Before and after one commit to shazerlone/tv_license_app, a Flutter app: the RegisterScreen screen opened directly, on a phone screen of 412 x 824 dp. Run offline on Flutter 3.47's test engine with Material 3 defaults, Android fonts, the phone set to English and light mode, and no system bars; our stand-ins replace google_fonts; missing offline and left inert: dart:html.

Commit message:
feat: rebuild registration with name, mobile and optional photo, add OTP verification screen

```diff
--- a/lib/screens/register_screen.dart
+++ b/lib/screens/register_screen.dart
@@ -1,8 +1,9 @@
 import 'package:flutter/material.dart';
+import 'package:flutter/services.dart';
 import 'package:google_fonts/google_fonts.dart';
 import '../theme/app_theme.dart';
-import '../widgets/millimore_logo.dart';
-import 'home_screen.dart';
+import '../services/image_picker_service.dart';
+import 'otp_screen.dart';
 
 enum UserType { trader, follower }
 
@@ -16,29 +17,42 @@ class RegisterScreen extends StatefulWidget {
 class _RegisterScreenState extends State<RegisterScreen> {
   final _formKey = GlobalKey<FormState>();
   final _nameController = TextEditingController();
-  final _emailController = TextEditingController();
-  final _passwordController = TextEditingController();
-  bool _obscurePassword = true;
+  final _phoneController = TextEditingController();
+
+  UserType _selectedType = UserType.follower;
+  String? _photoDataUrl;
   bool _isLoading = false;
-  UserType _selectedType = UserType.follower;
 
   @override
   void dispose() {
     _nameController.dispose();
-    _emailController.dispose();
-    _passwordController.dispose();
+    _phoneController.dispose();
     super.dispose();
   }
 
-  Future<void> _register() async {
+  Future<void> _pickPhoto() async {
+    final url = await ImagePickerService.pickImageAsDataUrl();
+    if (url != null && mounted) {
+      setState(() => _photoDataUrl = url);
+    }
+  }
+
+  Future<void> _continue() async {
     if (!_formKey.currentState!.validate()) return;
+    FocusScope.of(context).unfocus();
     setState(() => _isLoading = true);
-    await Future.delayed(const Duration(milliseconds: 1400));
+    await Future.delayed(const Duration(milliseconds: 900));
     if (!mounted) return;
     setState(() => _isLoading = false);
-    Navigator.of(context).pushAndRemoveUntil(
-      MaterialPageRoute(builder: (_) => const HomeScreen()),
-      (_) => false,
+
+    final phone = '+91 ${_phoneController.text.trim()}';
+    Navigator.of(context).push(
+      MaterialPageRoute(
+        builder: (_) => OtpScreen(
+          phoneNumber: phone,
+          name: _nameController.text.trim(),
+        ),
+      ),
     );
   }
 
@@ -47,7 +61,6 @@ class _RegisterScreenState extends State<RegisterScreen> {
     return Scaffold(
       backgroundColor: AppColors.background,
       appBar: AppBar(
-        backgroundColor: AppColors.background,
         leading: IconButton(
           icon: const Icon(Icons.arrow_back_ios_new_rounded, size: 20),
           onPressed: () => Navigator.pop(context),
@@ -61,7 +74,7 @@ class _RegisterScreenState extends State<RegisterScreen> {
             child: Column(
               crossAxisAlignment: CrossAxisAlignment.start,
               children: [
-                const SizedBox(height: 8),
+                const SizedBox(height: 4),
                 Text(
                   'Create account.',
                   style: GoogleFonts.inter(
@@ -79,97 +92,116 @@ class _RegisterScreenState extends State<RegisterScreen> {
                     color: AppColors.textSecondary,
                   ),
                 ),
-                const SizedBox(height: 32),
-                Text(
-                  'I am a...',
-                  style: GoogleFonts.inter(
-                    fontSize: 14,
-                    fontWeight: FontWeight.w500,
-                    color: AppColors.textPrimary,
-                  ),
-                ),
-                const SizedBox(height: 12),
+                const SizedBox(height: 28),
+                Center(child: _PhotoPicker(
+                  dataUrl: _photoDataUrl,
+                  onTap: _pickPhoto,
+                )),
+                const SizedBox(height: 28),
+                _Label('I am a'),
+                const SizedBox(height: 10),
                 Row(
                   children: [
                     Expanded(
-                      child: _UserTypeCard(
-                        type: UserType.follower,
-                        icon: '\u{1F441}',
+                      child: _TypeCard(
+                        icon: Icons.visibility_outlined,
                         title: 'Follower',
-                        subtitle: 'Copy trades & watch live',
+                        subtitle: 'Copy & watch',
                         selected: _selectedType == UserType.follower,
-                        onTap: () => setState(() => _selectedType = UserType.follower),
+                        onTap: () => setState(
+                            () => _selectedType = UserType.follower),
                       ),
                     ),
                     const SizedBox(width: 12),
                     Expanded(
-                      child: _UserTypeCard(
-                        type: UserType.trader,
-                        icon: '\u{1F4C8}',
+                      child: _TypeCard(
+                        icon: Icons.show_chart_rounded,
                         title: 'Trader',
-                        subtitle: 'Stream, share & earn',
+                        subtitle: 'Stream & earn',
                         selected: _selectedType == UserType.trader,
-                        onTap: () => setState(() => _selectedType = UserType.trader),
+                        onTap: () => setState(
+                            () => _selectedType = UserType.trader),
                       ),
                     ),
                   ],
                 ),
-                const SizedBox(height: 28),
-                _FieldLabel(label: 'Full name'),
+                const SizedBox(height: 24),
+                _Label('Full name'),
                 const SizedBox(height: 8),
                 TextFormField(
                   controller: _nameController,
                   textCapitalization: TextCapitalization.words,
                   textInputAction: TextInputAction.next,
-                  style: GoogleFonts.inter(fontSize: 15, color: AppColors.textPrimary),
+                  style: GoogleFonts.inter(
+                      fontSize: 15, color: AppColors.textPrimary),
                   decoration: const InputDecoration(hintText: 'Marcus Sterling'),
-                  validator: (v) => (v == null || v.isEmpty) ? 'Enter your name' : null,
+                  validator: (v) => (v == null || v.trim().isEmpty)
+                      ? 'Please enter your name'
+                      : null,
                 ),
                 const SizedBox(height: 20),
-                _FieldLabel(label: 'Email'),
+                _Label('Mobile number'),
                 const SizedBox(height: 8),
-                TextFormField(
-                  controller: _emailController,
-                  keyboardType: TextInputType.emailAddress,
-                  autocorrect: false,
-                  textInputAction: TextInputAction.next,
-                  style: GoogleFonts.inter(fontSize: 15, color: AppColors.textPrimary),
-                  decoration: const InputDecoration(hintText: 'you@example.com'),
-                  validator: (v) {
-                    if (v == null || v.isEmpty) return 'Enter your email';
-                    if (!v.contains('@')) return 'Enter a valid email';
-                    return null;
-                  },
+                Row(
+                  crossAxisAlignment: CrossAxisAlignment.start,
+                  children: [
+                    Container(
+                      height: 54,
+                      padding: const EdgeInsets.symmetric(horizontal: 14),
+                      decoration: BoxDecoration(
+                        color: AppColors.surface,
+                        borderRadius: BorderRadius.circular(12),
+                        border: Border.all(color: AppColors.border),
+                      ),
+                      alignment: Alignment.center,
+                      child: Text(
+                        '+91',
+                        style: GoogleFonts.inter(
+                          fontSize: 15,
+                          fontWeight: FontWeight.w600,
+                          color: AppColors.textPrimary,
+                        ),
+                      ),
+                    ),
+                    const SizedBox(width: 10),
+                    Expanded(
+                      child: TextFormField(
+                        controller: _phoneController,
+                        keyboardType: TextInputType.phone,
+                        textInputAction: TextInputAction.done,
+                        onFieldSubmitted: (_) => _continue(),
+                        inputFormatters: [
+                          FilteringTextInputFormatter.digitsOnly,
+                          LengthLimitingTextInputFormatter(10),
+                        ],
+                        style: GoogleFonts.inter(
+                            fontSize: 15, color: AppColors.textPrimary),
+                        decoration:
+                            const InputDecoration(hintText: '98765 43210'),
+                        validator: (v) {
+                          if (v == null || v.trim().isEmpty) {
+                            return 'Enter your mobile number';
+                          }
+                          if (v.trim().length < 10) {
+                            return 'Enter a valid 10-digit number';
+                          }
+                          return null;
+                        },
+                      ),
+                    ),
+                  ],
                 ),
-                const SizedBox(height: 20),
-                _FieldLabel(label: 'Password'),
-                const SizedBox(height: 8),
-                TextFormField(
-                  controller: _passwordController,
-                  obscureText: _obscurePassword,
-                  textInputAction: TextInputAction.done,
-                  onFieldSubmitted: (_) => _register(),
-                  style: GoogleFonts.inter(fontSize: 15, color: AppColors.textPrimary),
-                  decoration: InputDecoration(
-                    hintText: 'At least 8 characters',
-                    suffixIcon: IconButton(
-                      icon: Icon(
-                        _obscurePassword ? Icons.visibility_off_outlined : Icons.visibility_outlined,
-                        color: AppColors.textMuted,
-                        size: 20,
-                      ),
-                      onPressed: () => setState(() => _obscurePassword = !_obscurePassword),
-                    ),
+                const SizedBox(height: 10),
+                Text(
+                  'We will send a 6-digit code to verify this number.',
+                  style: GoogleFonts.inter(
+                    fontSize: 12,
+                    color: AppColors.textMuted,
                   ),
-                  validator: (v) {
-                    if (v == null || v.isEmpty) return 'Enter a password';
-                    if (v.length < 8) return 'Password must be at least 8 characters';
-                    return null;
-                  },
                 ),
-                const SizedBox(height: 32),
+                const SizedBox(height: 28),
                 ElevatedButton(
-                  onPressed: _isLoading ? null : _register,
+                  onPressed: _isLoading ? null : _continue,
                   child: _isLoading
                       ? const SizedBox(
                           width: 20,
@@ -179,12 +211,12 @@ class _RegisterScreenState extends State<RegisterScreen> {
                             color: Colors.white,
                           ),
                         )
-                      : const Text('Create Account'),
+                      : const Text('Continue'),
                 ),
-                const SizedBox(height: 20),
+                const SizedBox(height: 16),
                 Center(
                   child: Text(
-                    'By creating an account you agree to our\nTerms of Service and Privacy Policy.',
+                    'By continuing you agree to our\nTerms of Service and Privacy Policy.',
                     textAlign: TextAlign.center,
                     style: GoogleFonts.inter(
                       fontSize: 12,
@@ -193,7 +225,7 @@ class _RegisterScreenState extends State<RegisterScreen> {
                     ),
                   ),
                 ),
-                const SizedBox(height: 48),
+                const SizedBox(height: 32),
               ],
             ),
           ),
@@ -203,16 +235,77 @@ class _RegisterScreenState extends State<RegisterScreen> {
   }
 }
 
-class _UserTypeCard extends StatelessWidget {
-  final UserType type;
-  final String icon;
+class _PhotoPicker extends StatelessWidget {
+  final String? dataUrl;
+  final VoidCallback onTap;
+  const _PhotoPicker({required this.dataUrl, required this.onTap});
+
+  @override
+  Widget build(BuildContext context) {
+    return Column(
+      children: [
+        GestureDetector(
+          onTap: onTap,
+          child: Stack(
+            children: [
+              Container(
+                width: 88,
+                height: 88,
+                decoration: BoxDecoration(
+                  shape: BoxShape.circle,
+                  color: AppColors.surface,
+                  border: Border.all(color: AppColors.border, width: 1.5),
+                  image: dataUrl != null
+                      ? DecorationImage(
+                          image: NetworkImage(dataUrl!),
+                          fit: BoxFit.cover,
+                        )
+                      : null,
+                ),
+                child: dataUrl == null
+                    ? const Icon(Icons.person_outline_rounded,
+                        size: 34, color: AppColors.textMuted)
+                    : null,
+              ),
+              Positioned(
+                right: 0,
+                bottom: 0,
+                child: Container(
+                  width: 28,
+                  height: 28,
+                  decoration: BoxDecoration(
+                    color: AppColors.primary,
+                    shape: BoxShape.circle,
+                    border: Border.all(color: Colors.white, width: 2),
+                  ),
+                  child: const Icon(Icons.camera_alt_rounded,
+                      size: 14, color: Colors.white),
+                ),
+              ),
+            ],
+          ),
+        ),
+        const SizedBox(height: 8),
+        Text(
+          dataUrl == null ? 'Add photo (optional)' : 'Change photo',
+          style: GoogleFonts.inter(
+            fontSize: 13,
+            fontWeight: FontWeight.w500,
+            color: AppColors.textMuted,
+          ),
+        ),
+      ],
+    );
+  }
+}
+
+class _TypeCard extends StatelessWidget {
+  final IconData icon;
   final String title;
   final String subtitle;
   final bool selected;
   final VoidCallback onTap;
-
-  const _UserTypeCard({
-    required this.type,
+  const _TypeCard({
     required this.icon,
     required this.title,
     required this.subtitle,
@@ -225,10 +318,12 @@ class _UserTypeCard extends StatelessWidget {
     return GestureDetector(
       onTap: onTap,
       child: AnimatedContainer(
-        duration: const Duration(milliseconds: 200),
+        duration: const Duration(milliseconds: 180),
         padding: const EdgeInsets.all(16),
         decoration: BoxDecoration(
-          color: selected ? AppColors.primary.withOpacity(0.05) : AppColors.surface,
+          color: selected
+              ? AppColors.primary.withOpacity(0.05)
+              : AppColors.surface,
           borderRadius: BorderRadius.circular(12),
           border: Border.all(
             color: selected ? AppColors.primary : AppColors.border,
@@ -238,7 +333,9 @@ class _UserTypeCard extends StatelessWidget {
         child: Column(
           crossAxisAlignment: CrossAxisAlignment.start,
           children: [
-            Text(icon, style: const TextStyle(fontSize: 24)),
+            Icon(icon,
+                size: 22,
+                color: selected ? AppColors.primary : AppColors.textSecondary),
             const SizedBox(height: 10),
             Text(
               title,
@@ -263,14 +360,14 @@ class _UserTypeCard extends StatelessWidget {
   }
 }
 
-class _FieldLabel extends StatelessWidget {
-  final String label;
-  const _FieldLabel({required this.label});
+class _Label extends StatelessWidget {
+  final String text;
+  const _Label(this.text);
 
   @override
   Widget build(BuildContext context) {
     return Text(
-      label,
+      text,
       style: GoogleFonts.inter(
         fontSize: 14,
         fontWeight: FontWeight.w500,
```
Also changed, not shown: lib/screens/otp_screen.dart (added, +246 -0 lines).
━━━
Work to be completed –
Filter the records for lines holding the string "Future". Copy each one.

Answer space –
-  Future<void> _register() async {
+  Future<void> _pickPhoto() async {
+  Future<void> _continue() async {
-    await Future.delayed(const Duration(milliseconds: 1400));
+    await Future.delayed(const Duration(milliseconds: 900));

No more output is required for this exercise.